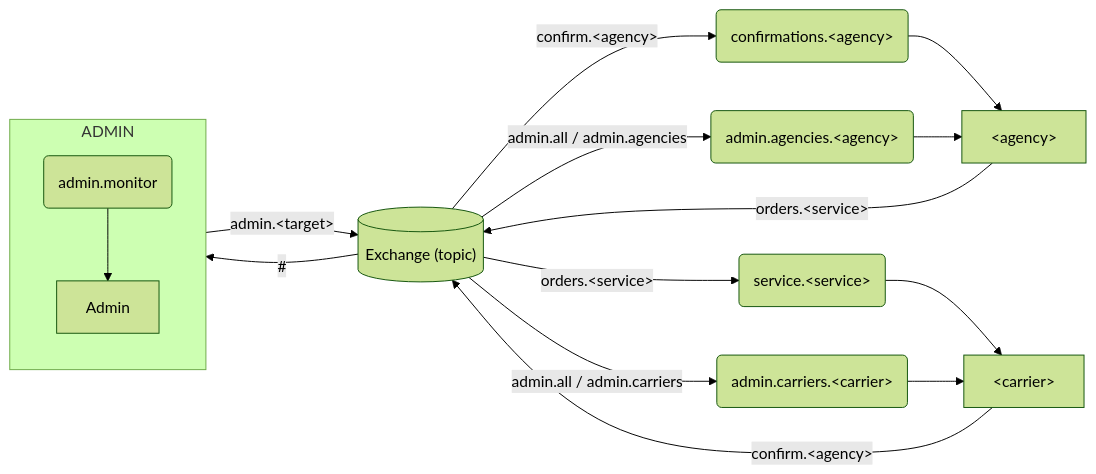
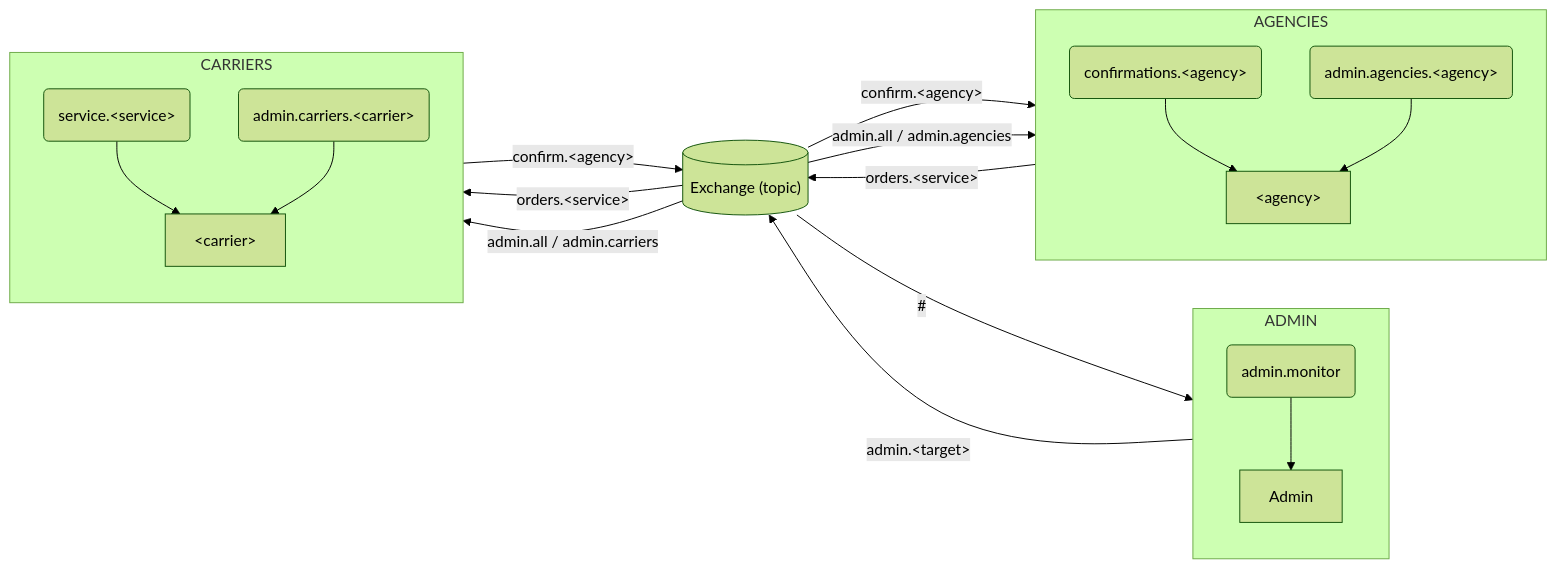
The diagram in sem6/rozprochy/tasks/task5/schema.md (Mosder/agh), drawn with Mermaid (forest theme) before and after one commit.

Commit message:
rozprochy

````diff
--- a/sem6/rozprochy/tasks/task5/schema.md
+++ b/sem6/rozprochy/tasks/task5/schema.md
@@ -1,19 +1,33 @@
 ```mermaid
 flowchart LR
     subgraph ADMIN
         direction TB
         AD[Admin]
         QAD(admin.monitor)
     end
 
-    AD -- admin.&lt;target&gt; --> X
+    subgraph AGENCIES
+        direction TB
+        A[&lt;agency&gt;]
+        QA(confirmations.&lt;agency&gt;)
+        QAAD(admin.agencies.&lt;agency&gt;)
+    end
+
+    subgraph CARRIERS
+        direction TB
+        C[&lt;carrier&gt;]
+        QS(service.&lt;service&gt;)
+        QC(admin.carriers.&lt;carrier&gt;)
+    end
+
+    AD -- admin.&lt;target&gt; --> X[("Exchange (topic)")]
     X -- "#" --> QAD --> AD
 
-    A[&lt;agency&gt;] -- orders.&lt;service&gt; --> X[("Exchange (topic)")]
-    X -- confirm.&lt;agency&gt; --> QA(confirmations.&lt;agency&gt;) --> A
-    X -- admin.all / admin.agencies --> QAAD(admin.agencies.&lt;agency&gt;) --> A
+    A -- orders.&lt;service&gt; --> X
+    X -- confirm.&lt;agency&gt; --> QA --> A
+    X -- admin.all / admin.agencies --> QAAD --> A
 
-    C[&lt;carrier&gt;] -- confirm.&lt;agency&gt; --> X
-    X -- orders.&lt;service&gt; --> QS(service.&lt;service&gt;) --> C
-    X -- admin.all / admin.carriers --> QC(admin.carriers.&lt;carrier&gt;) --> C
+    C -- confirm.&lt;agency&gt; --> X
+    X -- orders.&lt;service&gt; --> QS --> C
+    X -- admin.all / admin.carriers --> QC --> C
 ```
````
************
INSTRUCTIONS FOR THE TASK:
Every record above must be repeated exactly, with the pictures dropped.

REPLY:
The diagram in sem6/rozprochy/tasks/task5/schema.md (Mosder/agh), drawn with Mermaid (forest theme) before and after one commit.

Commit message:
rozprochy

````diff
--- a/sem6/rozprochy/tasks/task5/schema.md
+++ b/sem6/rozprochy/tasks/task5/schema.md
@@ -1,19 +1,33 @@
 ```mermaid
 flowchart LR
     subgraph ADMIN
         direction TB
         AD[Admin]
         QAD(admin.monitor)
     end
 
-    AD -- admin.&lt;target&gt; --> X
+    subgraph AGENCIES
+        direction TB
+        A[&lt;agency&gt;]
+        QA(confirmations.&lt;agency&gt;)
+        QAAD(admin.agencies.&lt;agency&gt;)
+    end
+
+    subgraph CARRIERS
+        direction TB
+        C[&lt;carrier&gt;]
+        QS(service.&lt;service&gt;)
+        QC(admin.carriers.&lt;carrier&gt;)
+    end
+
+    AD -- admin.&lt;target&gt; --> X[("Exchange (topic)")]
     X -- "#" --> QAD --> AD
 
-    A[&lt;agency&gt;] -- orders.&lt;service&gt; --> X[("Exchange (topic)")]
-    X -- confirm.&lt;agency&gt; --> QA(confirmations.&lt;agency&gt;) --> A
-    X -- admin.all / admin.agencies --> QAAD(admin.agencies.&lt;agency&gt;) --> A
+    A -- orders.&lt;service&gt; --> X
+    X -- confirm.&lt;agency&gt; --> QA --> A
+    X -- admin.all / admin.agencies --> QAAD --> A
 
-    C[&lt;carrier&gt;] -- confirm.&lt;agency&gt; --> X
-    X -- orders.&lt;service&gt; --> QS(service.&lt;service&gt;) --> C
-    X -- admin.all / admin.carriers --> QC(admin.carriers.&lt;carrier&gt;) --> C
+    C -- confirm.&lt;agency&gt; --> X
+    X -- orders.&lt;service&gt; --> QS --> C
+    X -- admin.all / admin.carriers --> QC --> C
 ```
````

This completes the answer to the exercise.